**What is needed**. Render every line of the data exactly as written, and leave out the pictures.

Dataset excerpts START

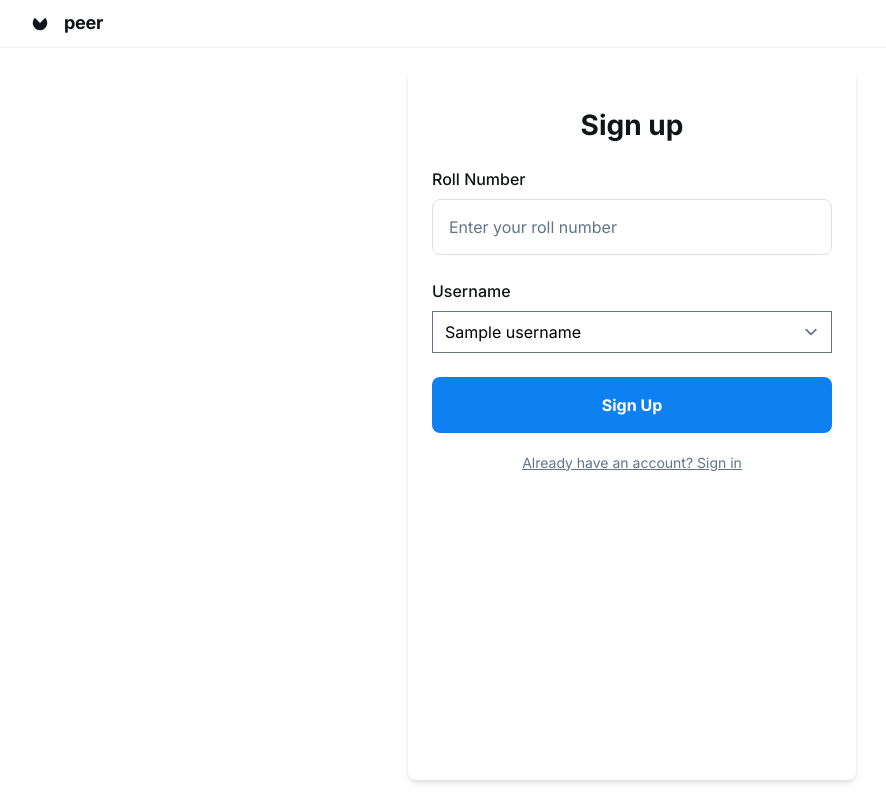
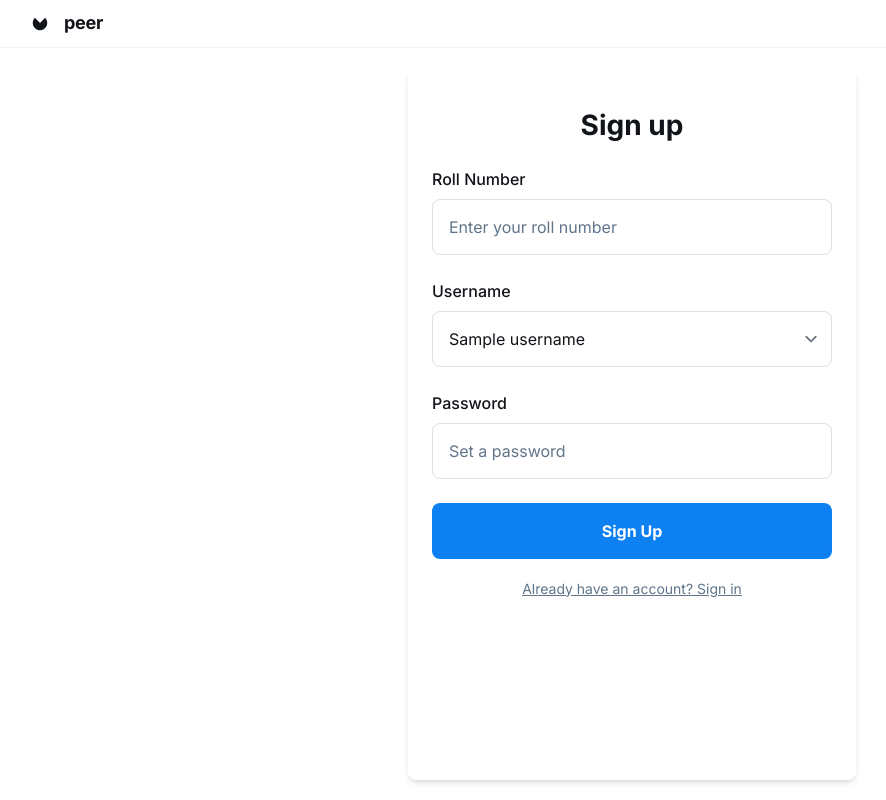
Before and after one commit to harshitha1003/flask-app, a Python web app: template templates/signup.html in a window 1280 px wide. Shown: the whole page, without its empty margins (8-894 px from the left). Run offline with Jinja, Linux system fonts and the light colour scheme; the template is opened without the code that fills it: most values are stand-ins (such as "Sample title", 1, 10 or a date in 2020); some libraries are stand-ins or nearby versions.

Commit message:
Update signup.html

```diff
--- a/templates/signup.html
+++ b/templates/signup.html
@@ -75,16 +75,25 @@
 <div class="py-3">
   <label class="flex flex-col w-full">
     <p class="text-[#111418] text-base font-medium pb-2">Username</p>
-               <select name="username" required>
+    <select name="username" required
+      class="w-full rounded-lg border border-[#dbe0e6] h-14 px-4 text-[#111418] placeholder:text-[#60758a]">
       {% for uname in usernames %}
         <option value="{{ uname }}">{{ uname }}</option>
       {% endfor %}
     </select>
-
   </label>
 </div>
 
-          <!-- Submit -->
+<!-- Password -->
+<div class="py-3">
+  <label class="flex flex-col w-full">
+    <p class="text-[#111418] text-base font-medium pb-2">Password</p>
+    <input type="password" name="password" placeholder="Set a password" required
+      class="form-input w-full rounded-lg border border-[#dbe0e6] h-14 px-4 placeholder:text-[#60758a]" />
+  </label>
+</div>
+
+<!-- Submit Button -->
 <div class="py-3">
   <button type="submit"
     class="flex items-center justify-center rounded-lg h-14 w-full bg-[#0d80f2] text-white font-bold hover:bg-[#0a6ed1]">
@@ -96,6 +105,7 @@
 <p class="text-[#60758a] text-sm text-center underline pt-2">
   <a href="{{ url_for('login') }}">Already have an account? Sign in</a>
 </p>
+
         </form>
       </div>
 
```
Lines whose indentation alone changed are shown as unchanged.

Dataset excerpts END

**Result of this exercise**.
Before and after one commit to harshitha1003/flask-app, a Python web app: template templates/signup.html in a window 1280 px wide. Shown: the whole page, without its empty margins (8-894 px from the left). Run offline with Jinja, Linux system fonts and the light colour scheme; the template is opened without the code that fills it: most values are stand-ins (such as "Sample title", 1, 10 or a date in 2020); some libraries are stand-ins or nearby versions.

Commit message:
Update signup.html

```diff
--- a/templates/signup.html
+++ b/templates/signup.html
@@ -75,16 +75,25 @@
 <div class="py-3">
   <label class="flex flex-col w-full">
     <p class="text-[#111418] text-base font-medium pb-2">Username</p>
-               <select name="username" required>
+    <select name="username" required
+      class="w-full rounded-lg border border-[#dbe0e6] h-14 px-4 text-[#111418] placeholder:text-[#60758a]">
       {% for uname in usernames %}
         <option value="{{ uname }}">{{ uname }}</option>
       {% endfor %}
     </select>
-
   </label>
 </div>
 
-          <!-- Submit -->
+<!-- Password -->
+<div class="py-3">
+  <label class="flex flex-col w-full">
+    <p class="text-[#111418] text-base font-medium pb-2">Password</p>
+    <input type="password" name="password" placeholder="Set a password" required
+      class="form-input w-full rounded-lg border border-[#dbe0e6] h-14 px-4 placeholder:text-[#60758a]" />
+  </label>
+</div>
+
+<!-- Submit Button -->
 <div class="py-3">
   <button type="submit"
     class="flex items-center justify-center rounded-lg h-14 w-full bg-[#0d80f2] text-white font-bold hover:bg-[#0a6ed1]">
@@ -96,6 +105,7 @@
 <p class="text-[#60758a] text-sm text-center underline pt-2">
   <a href="{{ url_for('login') }}">Already have an account? Sign in</a>
 </p>
+
         </form>
       </div>
 
```
Lines whose indentation alone changed are shown as unchanged.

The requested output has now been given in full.